A home’s equity should not, however, be considered a bank account with no limit on withdrawls to grab quick cash every year to pay for the trip to Hawaii or a new car.

Nor should it be considered to be your only retirement savings plan.

Certainly not in the short term.

Given today’s economy, it is difficult, if not dangerous, to think a home purchase is going to show big returns in just a few short years.

It may have been true five or six years ago, but definitely not now.

Is a new home purchase a good investment?


As long as you understand the true meaning of investment.

A number of reports have been issued lately saying buying a home no longer gives as good a return as investing in the stock market, or in bonds, or gold or dollar exchanges or tattoo parlours in San Francisco (OK, I made up that last one).

Actually it depends on how the day is going at the TSE or Dow Jones or whether or not a biker convention has rolled in San Francisco.

Regardless, you can’t live in a stock market or a bond market or underneath a bunch of gold certificates or in a tattoo parlour in San Francisco (especially if it’s full of bikers).

When you invest in commodities you take your chances and while the odds are better than playing VLTs or Lotto Max, they’re not as good as making the decision to buy a new home and keep it over the long term.

Which is where the reports and stories about real estate being a bad investment miss the point, because most of them consider housing to be a commodity, failing to take into account shelter is one of life’s nessesities.

Comparing housing to commodities is not comparing apples to apples, unless your job is flipping real estate, then you take your chances and play the odds or maybe influence them.

Did you ever wonder if the authors of those reports (many are real estate investors) are preaching housing doom and gloom because they have an agenda?

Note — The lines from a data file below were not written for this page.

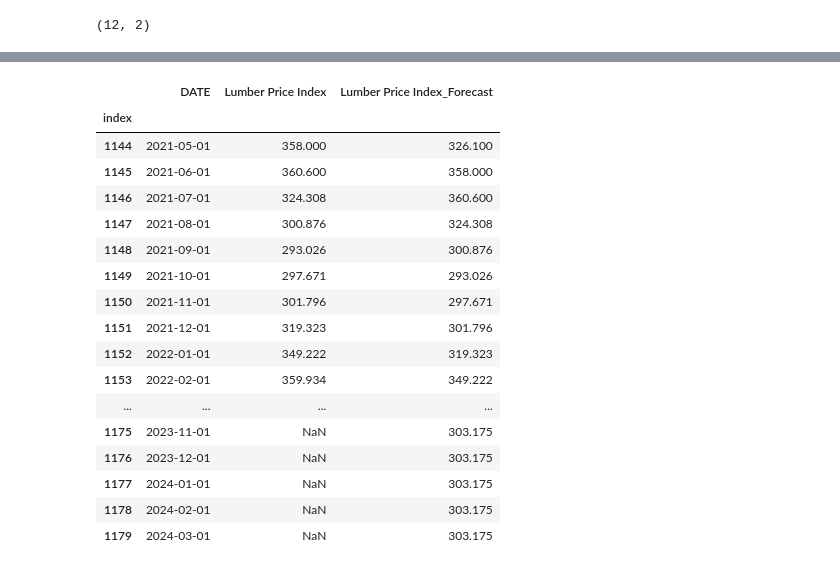
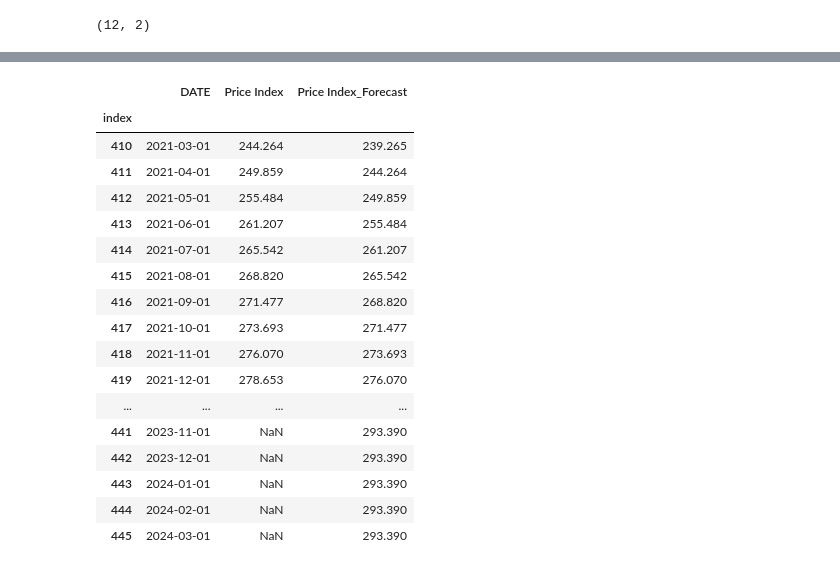
Before and after one commit to CptSasquatch/project-4, a Jupyter notebook: jason/us_housing_forecasting.ipynb, the cells around one changed output, grey strips where cells are left out. Saved outputs shown, nothing was run; the diff lists cells and outputs as text; code cells hidden in the pictures.

```diff
--- a/jason/us_housing_forecasting.ipynb
+++ b/jason/us_housing_forecasting.ipynb
@@ -16,16 +16,16 @@ import pyaf.ForecastEngine as autof
 # %%
 
 # Read in the data
-df = pd.read_csv('data/MORTGAGE30US.csv')
+df = pd.read_csv('data/CSUSHPINSA.csv')
 df['DATE'] = df['DATE'].apply(lambda x : datetime.datetime.strptime(x, "%Y-%m-%d"))
 # add a unique index column
 df['index'] = range(0, len(df))
 df.set_index('index', inplace=True)
-# rename the 'MORTGAGE30US' column to 'Mortgage Rate'
-df.rename(columns={'MORTGAGE30US_NBD19710401': 'Mortgage Rate'}, inplace=True)
+# rename the 'CSUSHPINSA' column to 'Price Index'
+df.rename(columns={'CSUSHPINSA': 'Price Index'}, inplace=True)
 # remove the last row
 df = df[:-1]
-# convert the 'Mortgage Rate' column to a float
-df['Mortgage Rate'] = df['Mortgage Rate'].astype(float)
+# convert the 'Price Index' column to a float
+df['Price Index'] = df['Price Index'].astype(float)
 df.head()
 # %% [output]
@@ -54,5 +54,5 @@ test.shape
 lEngine = autof.cForecastEngine()
 # %%
 # get the best model
-lEngine.train(train, 'DATE' , 'Mortgage Rate' , horizon)
+lEngine.train(train, 'DATE' , 'Price Index' , horizon)
 # %% [output]
@@ -212,31 +212,31 @@ forecast_df.shape
 # %%
 # fill the price index forecast column with the forecast data
-df2['Lumber Price Index_Forecast'] = future_df['Lumber Price Index_Forecast'].values
+df2['Price Index_Forecast'] = future_df['Price Index_Forecast'].values
 # for values after 2023-03-01, fill with NaN
 for i in range(0, 11):
-    df2['Lumber Price Index_Forecast'][len(df2)-11+i] = np.nan
+    df2['Price Index_Forecast'][len(df2)-11+i] = np.nan
 
-# for values after 2023-03-01, fill with Lumber Price Index_Forecast
-df2['Lumber Price Index_Forecast'].fillna(value=future_df['Lumber Price Index_Forecast'], inplace=True)
+# for values after 2023-03-01, fill with Price Index_Forecast
+df2['Price Index_Forecast'].fillna(value=future_df['Price Index_Forecast'], inplace=True)
 
 df2.tail(36)
 # %% [output]
-|  | DATE | Lumber Price Index | Lumber Price Index_Forecast |
+|  | DATE | Price Index | Price Index_Forecast |
 | index |  |  |  |
-| 1144 | 2021-05-01 | 358.000 | 326.100 |
-| 1145 | 2021-06-01 | 360.600 | 358.000 |
-| 1146 | 2021-07-01 | 324.308 | 360.600 |
-| 1147 | 2021-08-01 | 300.876 | 324.308 |
-| 1148 | 2021-09-01 | 293.026 | 300.876 |
-| 1149 | 2021-10-01 | 297.671 | 293.026 |
-| 1150 | 2021-11-01 | 301.796 | 297.671 |
-| 1151 | 2021-12-01 | 319.323 | 301.796 |
-| 1152 | 2022-01-01 | 349.222 | 319.323 |
-| 1153 | 2022-02-01 | 359.934 | 349.222 |
+| 410 | 2021-03-01 | 244.264 | 239.265 |
+| 411 | 2021-04-01 | 249.859 | 244.264 |
+| 412 | 2021-05-01 | 255.484 | 249.859 |
+| 413 | 2021-06-01 | 261.207 | 255.484 |
+| 414 | 2021-07-01 | 265.542 | 261.207 |
+| 415 | 2021-08-01 | 268.820 | 265.542 |
+| 416 | 2021-09-01 | 271.477 | 268.820 |
+| 417 | 2021-10-01 | 273.693 | 271.477 |
+| 418 | 2021-11-01 | 276.070 | 273.693 |
+| 419 | 2021-12-01 | 278.653 | 276.070 |
 | ... | ... | ... | ... |
-| 1175 | 2023-11-01 | NaN | 303.175 |
-| 1176 | 2023-12-01 | NaN | 303.175 |
-| 1177 | 2024-01-01 | NaN | 303.175 |
-| 1178 | 2024-02-01 | NaN | 303.175 |
-| 1179 | 2024-03-01 | NaN | 303.175 |
+| 441 | 2023-11-01 | NaN | 293.390 |
+| 442 | 2023-12-01 | NaN | 293.390 |
+| 443 | 2024-01-01 | NaN | 293.390 |
+| 444 | 2024-02-01 | NaN | 293.390 |
+| 445 | 2024-03-01 | NaN | 293.390 |
 # %%
```
Also changed, not shown: parts of 13 cells of this notebook, 2 other files.
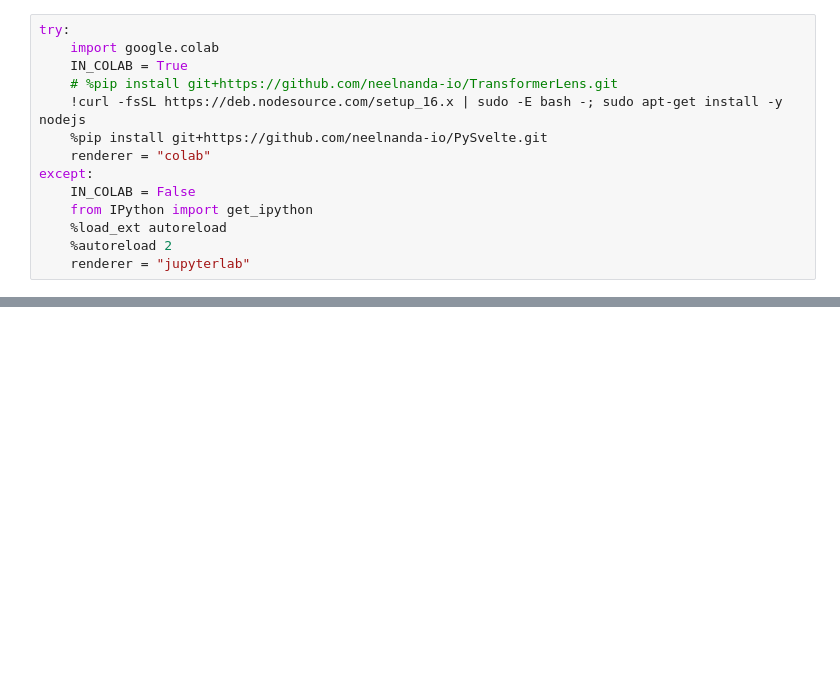
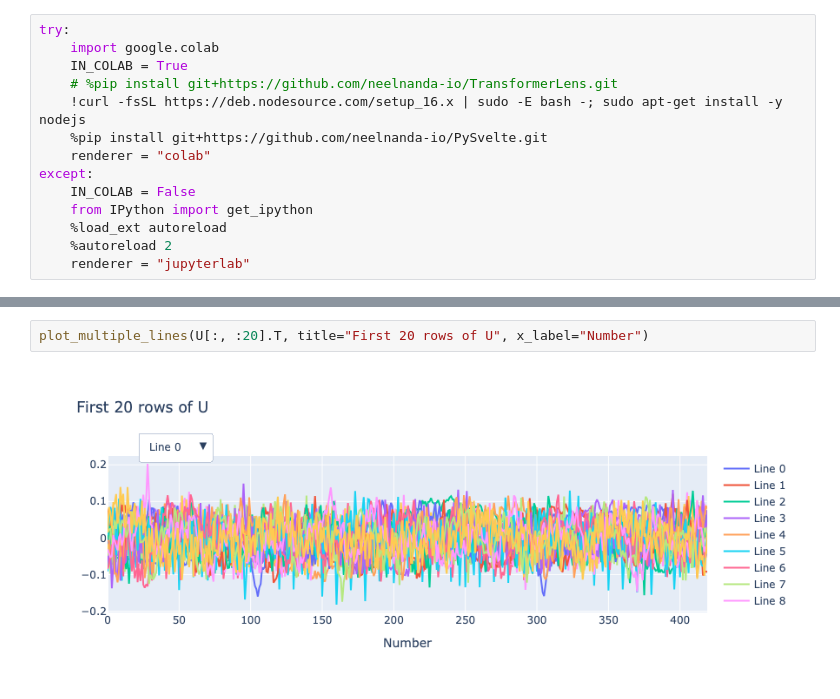
Before and after one commit to jansont/transformer-circuits, a Jupyter notebook: notebooks/Addition.ipynb, the cells around one changed output, grey strips where cells are left out. Drawn from its saved outputs; the diff is of its cells as text; blank space fills up the shorter version.

```diff
--- a/notebooks/Addition.ipynb
+++ b/notebooks/Addition.ipynb
@@ -62,0 +345,4 @@ Installing the current project: transformer-lens (0.0.0)
+# %%
+plot_multiple_lines(U[:, :20].T, title="First 20 rows of U", x_label="Number")
+# %% [output]
+[figure, added]
```
Also changed, not shown: parts of 41 cells of this notebook, 1 other file.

Tell people real estate is a bad investment so they won’t buy houses, so prices go down, so it’s cheaper for the real estate investing authors to get into the market.

Nah, couldn’t be, could it?

It’s a mute point when you consider your home as a place to live.

Myke Thomas is the Homes editor and can be reached at 403-250-4324 or

Comments are closed.